One of the great joys that I have in my job is flexibility. This means that I get to drive my kids around to their stuff. I also get to take their friends with us. As a result, I am in on a lot of the conversations that they are having. They are hilarious! When I was a kid we used to “dare”, “double dare”, “double dog dare”, “triple dare”, and finally “triple dog dare.” Today’s boys simply look deep into one another’s souls and say, “Bruh, you aren’t even cut enough to…”

When someone tells you aren’t “cut enough” that’s dropping a serious “triple dog dare” on them. You either put your tail between your legs and admit defeat or you go for it.

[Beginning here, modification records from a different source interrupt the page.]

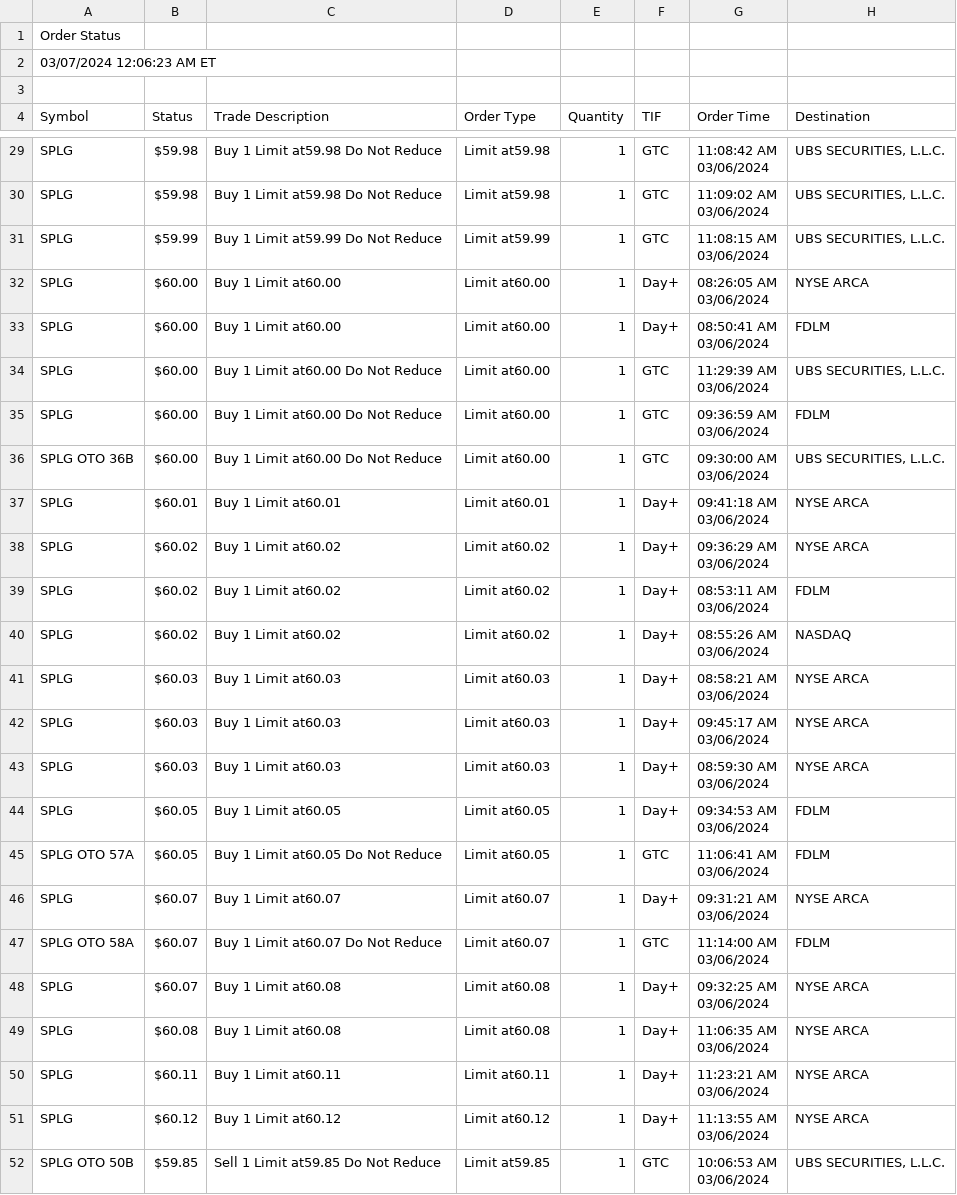
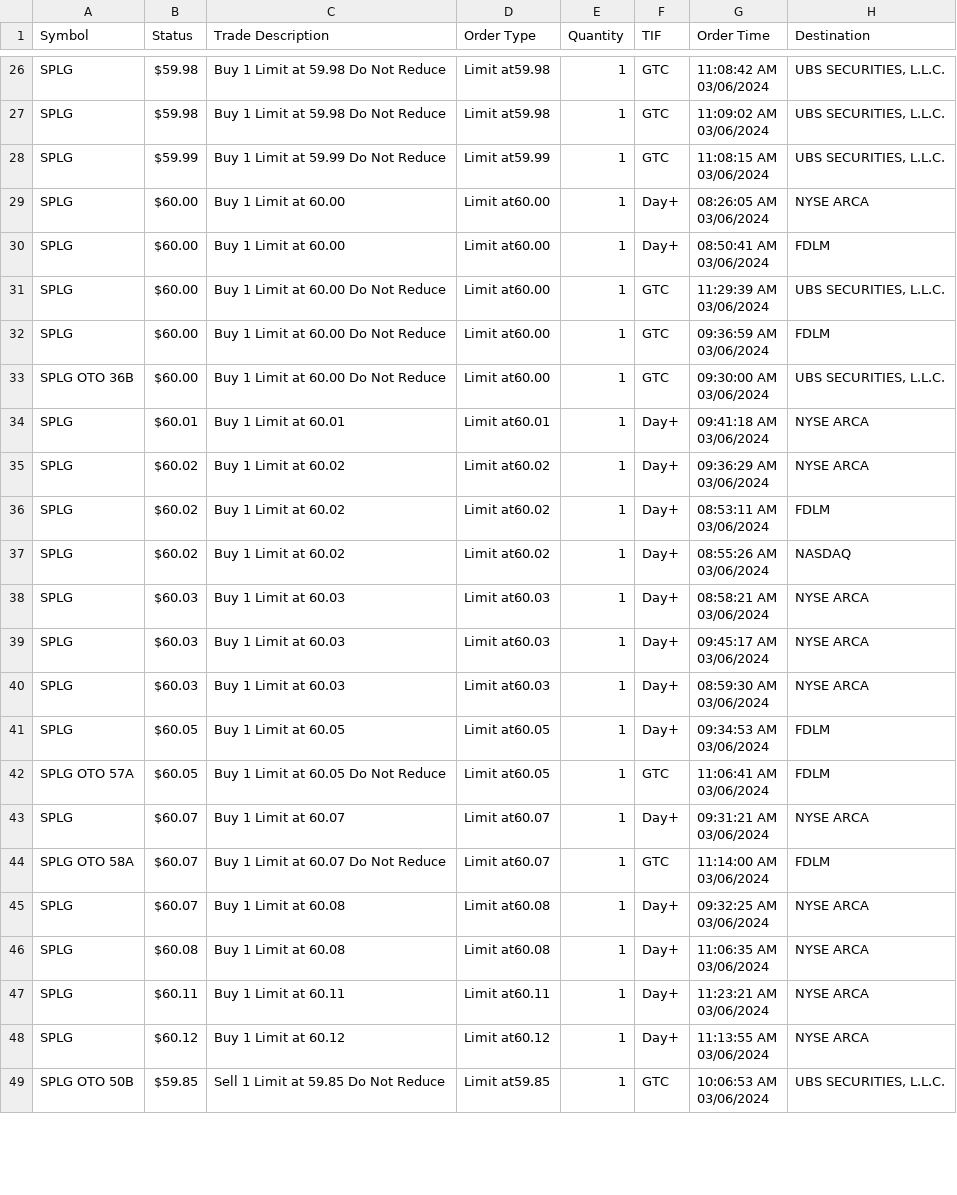
Before and after one commit to kennethlarotyamat/MIS76810032024Sprg, a CSV file: src/MIS768/edu/unlv/mis768/kly/individualassignment3/redo/03072024 0806.csv, drawn as a sheet; only a part is shown, gaps mark what is left out; removed rows and columns are numbered as before the commit, all else as after; the diff covers the shown part only; the diff names each change by its address in the sheet, - before the commit and + after, or states it on an @@ line.

```diff
--- a/src/MIS768/edu/unlv/mis768/kly/individualassignment3/redo/03072024 0806.csv
+++ b/src/MIS768/edu/unlv/mis768/kly/individualassignment3/redo/03072024 0806.csv
-row 1: Order Status
-row 2: 03/07/2024 12:06:23 AM ET
-row 3: (empty)
-C26:C27 (Trade Description): Buy 1 Limit at59.98 Do Not Reduce
+C26:C27 (Trade Description): Buy 1 Limit at 59.98 Do Not Reduce
-C28 (Trade Description): Buy 1 Limit at59.99 Do Not Reduce
+C28 (Trade Description): Buy 1 Limit at 59.99 Do Not Reduce
-C29:C30 (Trade Description): Buy 1 Limit at60.00
+C29:C30 (Trade Description): Buy 1 Limit at 60.00
-C31:C33 (Trade Description): Buy 1 Limit at60.00 Do Not Reduce
+C31:C33 (Trade Description): Buy 1 Limit at 60.00 Do Not Reduce
-C34 (Trade Description): Buy 1 Limit at60.01
+C34 (Trade Description): Buy 1 Limit at 60.01
-C35:C37 (Trade Description): Buy 1 Limit at60.02
+C35:C37 (Trade Description): Buy 1 Limit at 60.02
-C38:C40 (Trade Description): Buy 1 Limit at60.03
+C38:C40 (Trade Description): Buy 1 Limit at 60.03
-C41 (Trade Description): Buy 1 Limit at60.05
+C41 (Trade Description): Buy 1 Limit at 60.05
-C42 (Trade Description): Buy 1 Limit at60.05 Do Not Reduce
+C42 (Trade Description): Buy 1 Limit at 60.05 Do Not Reduce
-C43 (Trade Description): Buy 1 Limit at60.07
+C43 (Trade Description): Buy 1 Limit at 60.07
-C44 (Trade Description): Buy 1 Limit at60.07 Do Not Reduce
+C44 (Trade Description): Buy 1 Limit at 60.07 Do Not Reduce
-C45:C46 (Trade Description): Buy 1 Limit at60.08
+C45:C46 (Trade Description): Buy 1 Limit at 60.08
-C47 (Trade Description): Buy 1 Limit at60.11
+C47 (Trade Description): Buy 1 Limit at 60.11
-C48 (Trade Description): Buy 1 Limit at60.12
+C48 (Trade Description): Buy 1 Limit at 60.12
-C49 (Trade Description): Sell 1 Limit at59.85 Do Not Reduce
+C49 (Trade Description): Sell 1 Limit at 59.85 Do Not Reduce
```
Also changed, not shown: 58 edited cells elsewhere in this file, src/MIS768/edu/unlv/mis768/kly/individualassignment3/redo/03122024 0101.csv, 1 other file.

In Colossians 3:12–17 Paul lays out who we as Christians are to be. Who we are is based in the reality that we are chosen, holy, and beloved. How amazing is that? I mean think about that for half of a second. Our identity is not shaped by rules, laws, or fear of punishment. Our identity is based in God’s love for us. That in and of itself is mind boggling.

The first attribute he calls us to is to put on “compassionate hearts.” What does that mean? That sounds pretty soft, especially for men. We often think of compassion as something that women have. Not many men would naturally look at themselves and say that they are seeking to be compassionate. So what exactly is a compassionate heart?

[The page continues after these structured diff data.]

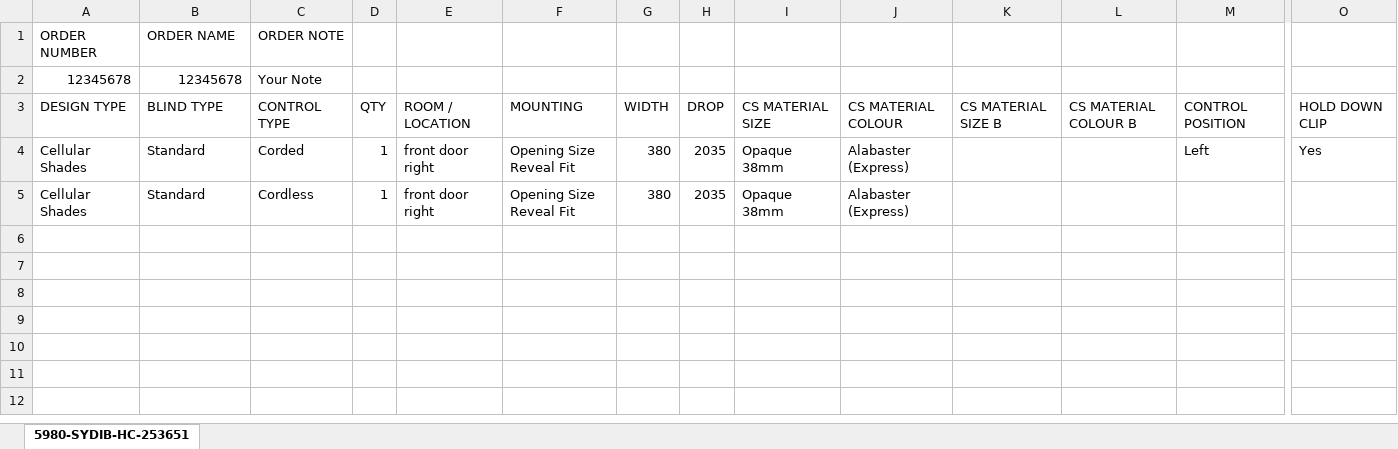
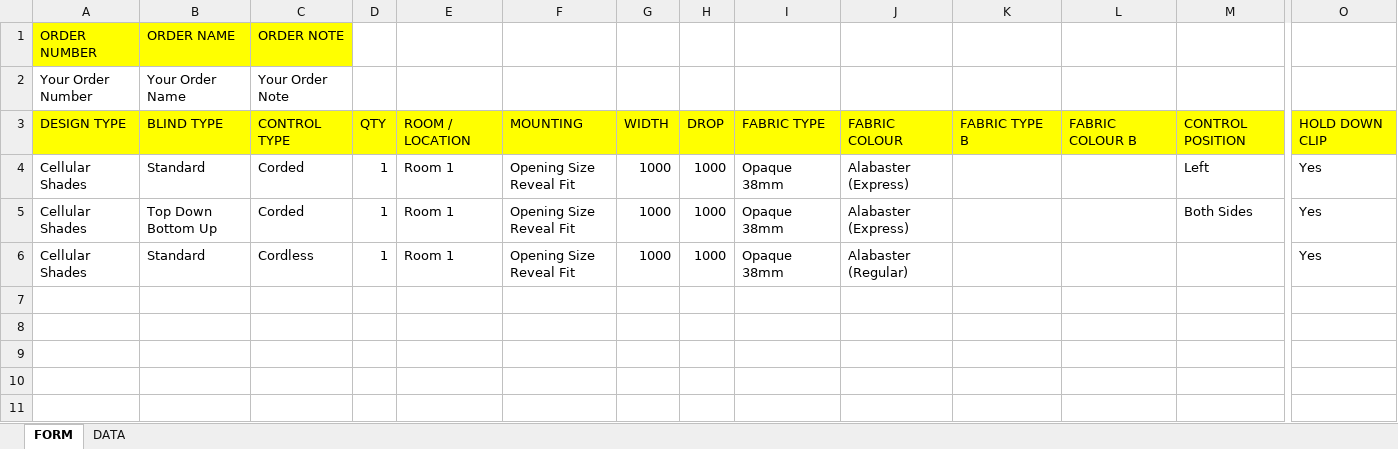
Before and after one commit to rzndkprtm/boosproject, an Excel workbook: Excel/CELLULAR-NEW.xlsx, sheet FORM, drawn as a sheet; only a part is shown, gaps mark what is left out; values as stored, in another font and other column widths than the file's, no borders; removed rows and columns are numbered as before the commit, all else as after; rows hold the shown columns only; the diff covers the shown part only; the diff names each change by its address in the sheet, - before the commit and + after, or states it on an @@ line.

```diff
--- a/Excel/CELLULAR-NEW.xlsx (sheet FORM)
+++ b/Excel/CELLULAR-NEW.xlsx (sheet FORM)
-sheet tab: 5980-SYDIB-HC-253651
+sheet tab: FORM
+sheet tab: DATA
-A1:C1 fill: none
+A1:C1 fill: #FFFF00
-row 2: 12345678 | 12345678 | Your Note
+row 2: Your Order Number | Your Order Name | Your Order Note
-A3:O3 fill: none
+A3:O3 fill: #FFFF00
-I3: CS MATERIAL SIZE
+I3: FABRIC TYPE
-J3: CS MATERIAL COLOUR
+J3: FABRIC COLOUR
-K3: CS MATERIAL SIZE B
+K3: FABRIC TYPE B
-L3: CS MATERIAL COLOUR B
+L3: FABRIC COLOUR B
-E4: front door right
+E4: Room 1
-G4: 380
+G4: 1000
-H4: 2035
+H4: 1000
+row 5: Cellular Shades | Top Down Bottom Up | Corded | 1 | Room 1 | Opening Size Reveal Fit | 1000 | 1000 | Opaque 38mm | Alabaster (Express) |  |  | Both Sides | Yes
-E6: front door right
+E6: Room 1
-G6: 380
+G6: 1000
-H6: 2035
+H6: 1000
-J6: Alabaster (Express)
+J6: Alabaster (Regular)
-O6: (empty)
+O6: Yes
-row 6: (empty)
-row 7: (empty)
```
Also changed, not shown: cell formats elsewhere in this sheet, Excel/ROMAN-NEW.xlsx, 13 other files.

The Merriam-Webster dictionary defines compassion this way, “sympathetic consciousness of others’ distress together with a desire to alleviate it.”

From the outset we are to be others centered. The Christian, in the core of who they are, is to be one who is conscious of another’s pain and desires to act. Compassion requires great strength. It is not something that is for the weak or soft. Compassion demands from us action to step into the brokenness of the world to bind up the wounded.

This little phrase that Paul uses, “compassionate hearts” is very purposeful by including the word “heart.” The heart is the center of our being. Who we are is changed by our relationship with Jesus. A compassionate heart, a state of being, that drives us to care for and alleviate suffering is our new normal. It isn’t “radical”, it is normal.

When you see suffering what is your response? Do you want to alleviate it? Do you care? Do you want to step into the brokenness of this world and set things right? These are all signs of a person with a compassionate heart.

If you call yourself a follower of Jesus, have you put on the compassionate heart?

Are you cut enough to be compassionate?

from The Subversive Journey